At the same time I’ve been reading this, I’ve been watching hearings on Jan. 6 and listening to right-wing extremists who are prepared to do anything to advance their twisted view of reality. If you needed more evidence of this, all you had to do was watch last night’s news of the arrest of a truck load of 31 heavily armed, white supremacists in Idaho who were a few blocks from a Pride Day celebration with a plan to start a riot. The brain spins as to what would likely have transpired had these men arrived at the rally, all armed with assault weapons and buoyed by their own perverted sense of history and justice.
My point is that there is a thread of right-wing extremism that has run through U.S. history and is blooming wildly in the 21st century. I am not at all clear on how to talk with folks with that world view, or whether it is worth it to even try. But regardless of whether we choose to engage them, they will soon engage us over our efforts to pass laws to restrict gun ownership or to fully legalize abortion in this state. And while we may not be able to find language to convince them of much of anything, we need to find effective language to dissuade moderate and conservative legislators from being moved by those extremists. Hence it seems a good idea to attend the webinar below.
WORDS THAT W!N WEBINAR!
Co-founded by grassroots activists Melissa Knutson, Ali Feldman, Lisa Wagner, and Heather Marko, Words That W!N came out of a shared interest in improving progressive messaging.
They are dedicated to training progressives on how to create winning messages as well as keeping them up to date on new developments and research.
If a message doesn’t spread, it’s not effective, no matter how accurate or clever. That’s why Words That W!N’s mission is to teach strategic messaging to as many progressive groups and individuals as possible.
From Word That W!n: This 75-minute webinar is an introduction to the basics of strategic messaging, using cutting-edge, progressive messaging frameworks.
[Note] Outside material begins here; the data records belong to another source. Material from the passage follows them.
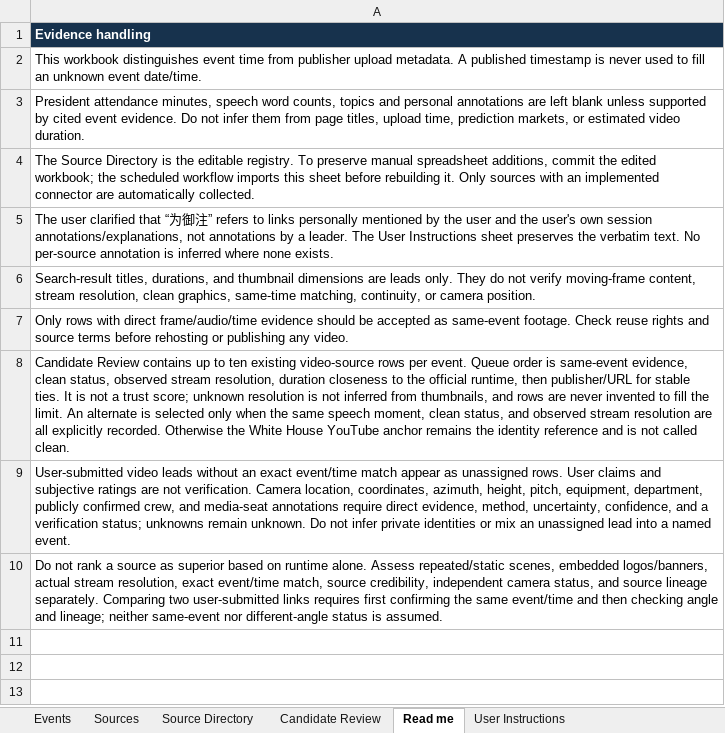
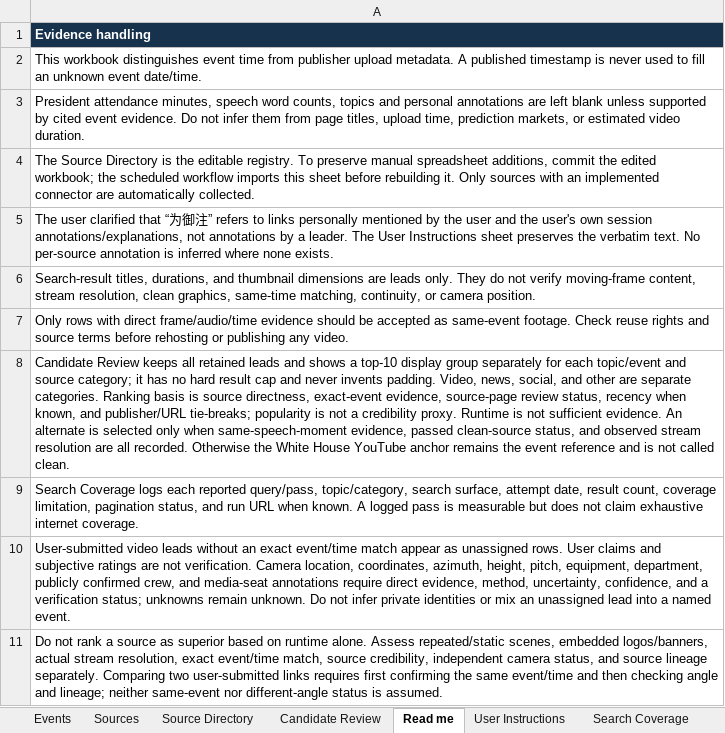
Before and after one commit to gdelt0003/gdelt0003, an Excel workbook: outputs/event-source-review.xlsx, sheet Read me, drawn as a sheet; values as stored, in another font and other column widths than the file's, no borders; the diff names each change by its address in the sheet, - before the commit and + after, or states it on an @@ line.

```diff
--- a/outputs/event-source-review.xlsx (sheet Read me)
+++ b/outputs/event-source-review.xlsx (sheet Read me)
-A8: Candidate Review contains up to ten existing video-source rows per event. Queue order is same-event evidence, clean status, observed stream resolution, duration closeness to the official runtime, then publisher/URL for stable ties. It is not a trust score; unknown resolution is not inferred from thumbnails, and rows are never invented to fill the limit. An alternate is selected only when the same speech moment, clean status, and observed stream resolution are all explicitly recorded. Otherwise the White House YouTube anchor remains the identity reference and…
+A8: Candidate Review keeps all retained leads and shows a top-10 display group separately for each topic/event and source category; it has no hard result cap and never invents padding. Video, news, social, and other are separate categories. Ranking basis is source directness, exact-event evidence, source-page review status, recency when known, and publisher/URL tie-breaks; popularity is not a credibility proxy. Runtime is not sufficient evidence. An alternate is selected only when same-speech-moment evidence, passed clean-source status, and observed stream resolution are all recorded. Otherwise the White House YouTube anchor remains the event reference and…
+row 9: Search Coverage logs each reported query/pass, topic/category, search surface, attempt date, result count, coverage limitation, pagination status, and run URL when known. A logged pass is measurable but does not claim exhaustive internet coverage.
```
Also changed, not shown: sheet Candidate Review, sheet Search Coverage, sheet Source Directory, sheet User Instructions, other sheet tabs, 5 other files.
Get the tools you need to counter dog-whistle politics and disinformation, and learn how to advocate for what we want and need for a better tomorrow.
Roxanne and I will participate. We hope many of you will, too. Register at this link.
If we want to win, then it behooves us to hone the skills to get us to wins. Let’s do this together!
LFC Appears to Have Heard You, but…
As always, the devil is in the details, but here is what we know about tomorrow’s Legislative Finance Committee hearing: As of Monday morning we were told no webcast, no public comment for the LFC hearing on hydrogen production. Then activist groups, Retake among them, called for action, and the LFC was flooded with emails, insisting there be public comment and at least a webcast.
Voila, this morning (Tuesday), I received an email from the LFC secretary indicating that there would be “limited public comment” from those present and that the hearing would be webcast. One two-hour Zoom meeting later, there is a plan for an array of speakers offering public comment, with the press being notified that the LFC meeting is going to be interesting. I’d encourage anyone with time to make the trip to Prewitt to support activists in their public comment and to demonstrate that opposition to hydrogen is widespread.
Plan to arrive by 8:45 a.m. Hearing begins at 9 a.m. Location is about 1 hr. 45 mins. west of Albuquerque via I-40:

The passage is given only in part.